(RECORDS TO USE)

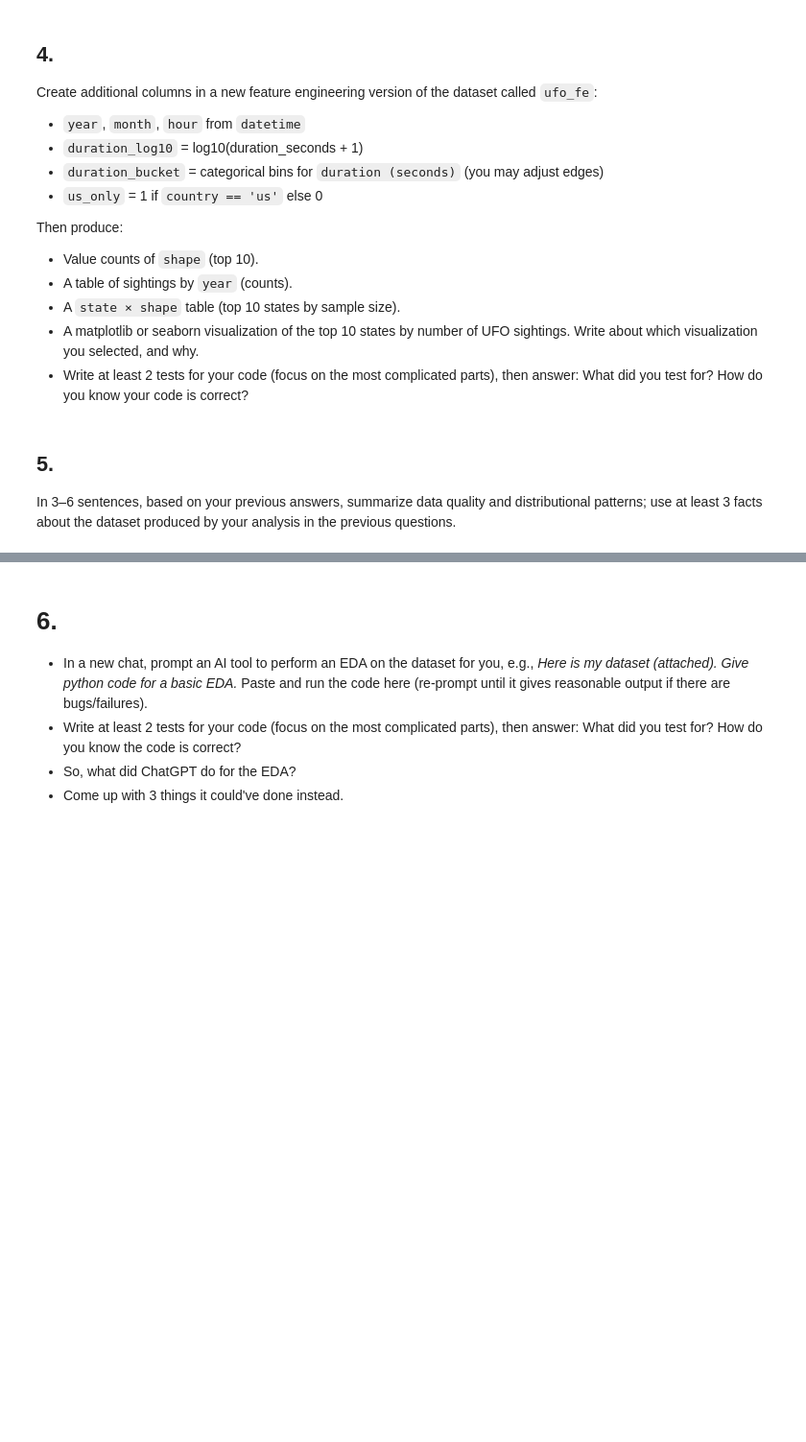
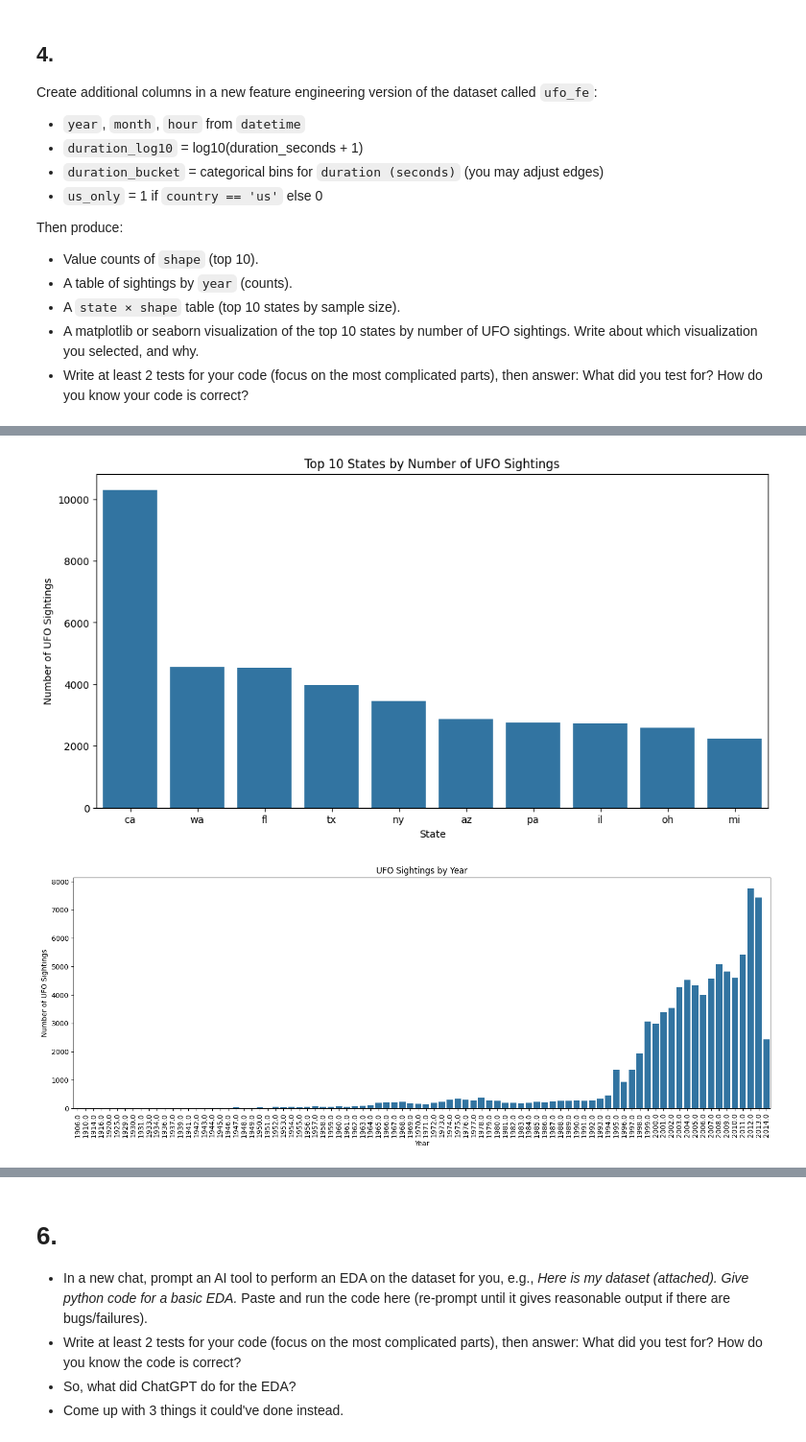
Before and after one commit to Ty700/CSCE_676, a Jupyter notebook: 335009542.ipynb, the cells around one changed output, grey strips where cells are left out. Shown at 96% size. Drawn from its saved outputs; the diff is of its cells as text; code cells hidden in the pictures; blank space fills up the shorter version.

```diff
--- a/335009542.ipynb
+++ b/335009542.ipynb
@@ -338,8 +338,68 @@ Then produce:
 - A `state × shape` table (top 10 states by sample size).
 - A matplotlib or seaborn visualization of the top 10 states by number of UFO sightings. Write about which visualization you selected, and why.
 - Write at least 2 tests for your code (focus on the most complicated parts), then answer: What did you test for? How do you know your code is correct?
-# %% [markdown]
-
-## 5.
-
-In 3–6 sentences, based on your previous answers, summarize data quality and distributional patterns; use at least 3 facts about the dataset produced by your analysis in the previous questions.
+# %%
+import numpy as np
+
+ufo_fe = ufo.copy()
+
+# Extracting year | mon | hour from datetime
+ufo_fe['year'] = ufo_fe['datetime'].dt.year
+ufo_fe['month'] = ufo_fe['datetime'].dt.month
+ufo_fe['hour'] = ufo_fe['datetime'].dt.hour
+
+# Calculating duration_log10
+ufo_fe['duration_log10'] = np.log10(ufo_fe['duration (seconds)'] + 1)
+
+# 0 - 1 min | 1 - 2min | 2 - 3 min | 3 - 4 min | 4 - 5 min | 5 - 15 min | 15 - 60 min | 1hr+ |
+x_time_bins = [0, 60, 120, 180, 240, 300, 900, 3600, float('inf')]
+x_cor_labels = ['0-1 min', '1-2 min', '2-3 min', '3-4 min', '4-5 min', '5-15 min', '15-60 min', '1hr+']
+
+# Categorize bins
+ufo_fe['duration_bucket'] = pd.cut(ufo_fe['duration (seconds)'], bins=x_time_bins, labels=x_cor_labels)
+
+# US Only
+ufo_fe['us_only'] = (ufo_fe['country'] == 'us').astype(int)
+
+# Top 10 Shapes
+print("======================== TOP 10 SHAPES ========================")
+print(ufo_fe['shape'].value_counts().head(10))
+
+# I want to see the bottom 10 states states
+print("======================== BOTTOM 10 STATES ========================")
+print(ufo_fe['state'].value_counts().tail(10))
+
+# Year Table
+print("======================== YEAR TABLE ========================")
+print(ufo_fe.groupby('year').size().reset_index(name='counts'))
+
+# State x Shape
+print("======================== STATE x SHAPE ========================")
+print(ufo_fe.groupby(['state', 'shape']).size().reset_index(name='counts').sort_values(by='counts', ascending=False).head(10))
+
+# Visual
+import matplotlib.pyplot as plt
+import seaborn as sns
+
+# Top 10 States
+top_10_states = ufo_fe.groupby('state').size().reset_index(name='counts').sort_values(by='counts', ascending=False).head(10)
+plt.figure(figsize=(12, 6))
+sns.barplot(x='state', y='counts', data=top_10_states)
+plt.title('Top 10 States by Number of UFO Sightings')
+plt.xlabel('State')
+plt.ylabel('Number of UFO Sightings')
+plt.show()
+
+print()
+print()
+
+# Years (Curious to see when the spike is)
+years = ufo_fe.groupby('year').size().reset_index(name='counts').sort_values(by='year', ascending=True)
+plt.figure(figsize=(18, 6))
+sns.barplot(x='year', y='counts', data=years)
+plt.title('UFO Sightings by Year')
+plt.xlabel('Year')
+plt.xticks(rotation=90)
+plt.ylabel('Number of UFO Sightings')
+plt.show()
+# %% [output]
@@ -345,0 +423,2 @@ In 3–6 sentences, based on your previous answers, summarize data quality and d
+[figure, added]
+[figure, added]
```
Also changed, not shown: parts of 3 cells of this notebook.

(End RECORDS TO USE)

§ WORK INSTRUCTIONS:
Only text belongs in the copy: repeat each line of the data exactly and leave out the pictures.

§ YOUR RESPONSE:
Before and after one commit to Ty700/CSCE_676, a Jupyter notebook: 335009542.ipynb, the cells around one changed output, grey strips where cells are left out. Shown at 96% size. Drawn from its saved outputs; the diff is of its cells as text; code cells hidden in the pictures; blank space fills up the shorter version.

```diff
--- a/335009542.ipynb
+++ b/335009542.ipynb
@@ -338,8 +338,68 @@ Then produce:
 - A `state × shape` table (top 10 states by sample size).
 - A matplotlib or seaborn visualization of the top 10 states by number of UFO sightings. Write about which visualization you selected, and why.
 - Write at least 2 tests for your code (focus on the most complicated parts), then answer: What did you test for? How do you know your code is correct?
-# %% [markdown]
-
-## 5.
-
-In 3–6 sentences, based on your previous answers, summarize data quality and distributional patterns; use at least 3 facts about the dataset produced by your analysis in the previous questions.
+# %%
+import numpy as np
+
+ufo_fe = ufo.copy()
+
+# Extracting year | mon | hour from datetime
+ufo_fe['year'] = ufo_fe['datetime'].dt.year
+ufo_fe['month'] = ufo_fe['datetime'].dt.month
+ufo_fe['hour'] = ufo_fe['datetime'].dt.hour
+
+# Calculating duration_log10
+ufo_fe['duration_log10'] = np.log10(ufo_fe['duration (seconds)'] + 1)
+
+# 0 - 1 min | 1 - 2min | 2 - 3 min | 3 - 4 min | 4 - 5 min | 5 - 15 min | 15 - 60 min | 1hr+ |
+x_time_bins = [0, 60, 120, 180, 240, 300, 900, 3600, float('inf')]
+x_cor_labels = ['0-1 min', '1-2 min', '2-3 min', '3-4 min', '4-5 min', '5-15 min', '15-60 min', '1hr+']
+
+# Categorize bins
+ufo_fe['duration_bucket'] = pd.cut(ufo_fe['duration (seconds)'], bins=x_time_bins, labels=x_cor_labels)
+
+# US Only
+ufo_fe['us_only'] = (ufo_fe['country'] == 'us').astype(int)
+
+# Top 10 Shapes
+print("======================== TOP 10 SHAPES ========================")
+print(ufo_fe['shape'].value_counts().head(10))
+
+# I want to see the bottom 10 states states
+print("======================== BOTTOM 10 STATES ========================")
+print(ufo_fe['state'].value_counts().tail(10))
+
+# Year Table
+print("======================== YEAR TABLE ========================")
+print(ufo_fe.groupby('year').size().reset_index(name='counts'))
+
+# State x Shape
+print("======================== STATE x SHAPE ========================")
+print(ufo_fe.groupby(['state', 'shape']).size().reset_index(name='counts').sort_values(by='counts', ascending=False).head(10))
+
+# Visual
+import matplotlib.pyplot as plt
+import seaborn as sns
+
+# Top 10 States
+top_10_states = ufo_fe.groupby('state').size().reset_index(name='counts').sort_values(by='counts', ascending=False).head(10)
+plt.figure(figsize=(12, 6))
+sns.barplot(x='state', y='counts', data=top_10_states)
+plt.title('Top 10 States by Number of UFO Sightings')
+plt.xlabel('State')
+plt.ylabel('Number of UFO Sightings')
+plt.show()
+
+print()
+print()
+
+# Years (Curious to see when the spike is)
+years = ufo_fe.groupby('year').size().reset_index(name='counts').sort_values(by='year', ascending=True)
+plt.figure(figsize=(18, 6))
+sns.barplot(x='year', y='counts', data=years)
+plt.title('UFO Sightings by Year')
+plt.xlabel('Year')
+plt.xticks(rotation=90)
+plt.ylabel('Number of UFO Sightings')
+plt.show()
+# %% [output]
@@ -345,0 +423,2 @@ In 3–6 sentences, based on your previous answers, summarize data quality and d
+[figure, added]
+[figure, added]
```
Also changed, not shown: parts of 3 cells of this notebook.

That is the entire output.